● **Prompt**: Set down all of the entries below exactly, and omit the pictures.

**********

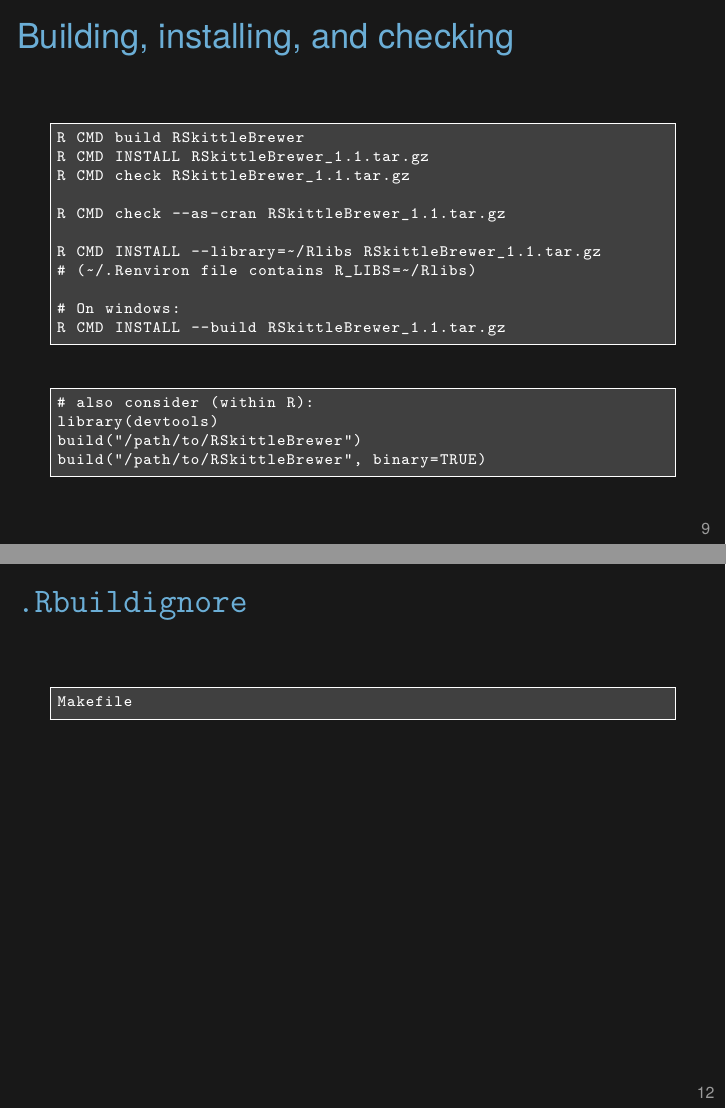
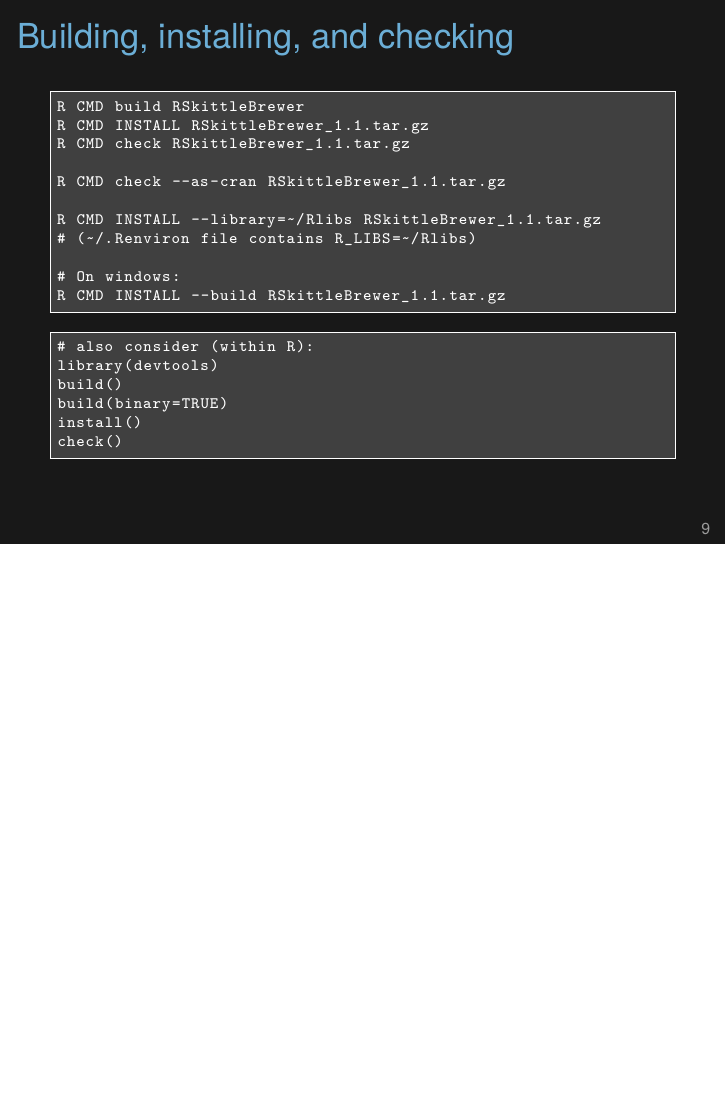
Before and after one commit to kbroman/icrisat2018, LaTeX slides (5b_packages/5b_rpack.tex): pages 10 and 13 of 20 before the commit and page 10 of 19 after it, the two joined at a grey line, the shorter picture padded with empty space. Compiled offline with XeLaTeX.

Commit message:
5b_packages: add more devtools(); remove slide about .Rbuildignore

```diff
--- a/5b_packages/5b_rpack.tex
+++ b/5b_packages/5b_rpack.tex
@@ -243,7 +243,7 @@ plotSmarties()
 
 \begin{frame}[fragile]{Building, installing, and checking}
 
-\vspace{24pt}
+\vspace{8pt}
 
 \begin{lstlisting}
 R CMD build RSkittleBrewer
@@ -259,12 +259,14 @@ R CMD INSTALL --library=~/Rlibs RSkittleBrewer_1.1.tar.gz
 R CMD INSTALL --build RSkittleBrewer_1.1.tar.gz
 \end{lstlisting}
 
-\bigskip
+
 \begin{lstlisting}
 # also consider (within R):
 library(devtools)
-build("/path/to/RSkittleBrewer")
-build("/path/to/RSkittleBrewer", binary=TRUE)
+build()
+build(binary=TRUE)
+install()
+check()
 \end{lstlisting}
 
 \note{
@@ -360,22 +362,6 @@ devtools::document()
 }
 \end{frame}
 
-
-\begin{frame}[fragile]{\tt .Rbuildignore}
-
-\vspace{24pt}
-
-\begin{lstlisting}
-Makefile
-\end{lstlisting}
-
-\note{You'll want to include a {\tt .Rbuildignore} file in your
-  package directory, containing the single line ``{\tt
-    Makefile}''. This tells R about files to {\nhilit not} include
- in the {\tt .tar.gz} file it builds. You'd get complaints from {\tt R
-   CMD check} otherwise.
-}
-\end{frame}
 
 
 \begin{frame}[fragile]{Include a {\tt README} or {\tt README.md} file}
```
Also changed, not shown: docs/5b_rpack.pdf, docs/5b_rpack_withnotes.pdf.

**********

● **Answer section**:
Before and after one commit to kbroman/icrisat2018, LaTeX slides (5b_packages/5b_rpack.tex): pages 10 and 13 of 20 before the commit and page 10 of 19 after it, the two joined at a grey line, the shorter picture padded with empty space. Compiled offline with XeLaTeX.

Commit message:
5b_packages: add more devtools(); remove slide about .Rbuildignore

```diff
--- a/5b_packages/5b_rpack.tex
+++ b/5b_packages/5b_rpack.tex
@@ -243,7 +243,7 @@ plotSmarties()
 
 \begin{frame}[fragile]{Building, installing, and checking}
 
-\vspace{24pt}
+\vspace{8pt}
 
 \begin{lstlisting}
 R CMD build RSkittleBrewer
@@ -259,12 +259,14 @@ R CMD INSTALL --library=~/Rlibs RSkittleBrewer_1.1.tar.gz
 R CMD INSTALL --build RSkittleBrewer_1.1.tar.gz
 \end{lstlisting}
 
-\bigskip
+
 \begin{lstlisting}
 # also consider (within R):
 library(devtools)
-build("/path/to/RSkittleBrewer")
-build("/path/to/RSkittleBrewer", binary=TRUE)
+build()
+build(binary=TRUE)
+install()
+check()
 \end{lstlisting}
 
 \note{
@@ -360,22 +362,6 @@ devtools::document()
 }
 \end{frame}
 
-
-\begin{frame}[fragile]{\tt .Rbuildignore}
-
-\vspace{24pt}
-
-\begin{lstlisting}
-Makefile
-\end{lstlisting}
-
-\note{You'll want to include a {\tt .Rbuildignore} file in your
-  package directory, containing the single line ``{\tt
-    Makefile}''. This tells R about files to {\nhilit not} include
- in the {\tt .tar.gz} file it builds. You'd get complaints from {\tt R
-   CMD check} otherwise.
-}
-\end{frame}
 
 
 \begin{frame}[fragile]{Include a {\tt README} or {\tt README.md} file}
```
Also changed, not shown: docs/5b_rpack.pdf, docs/5b_rpack_withnotes.pdf.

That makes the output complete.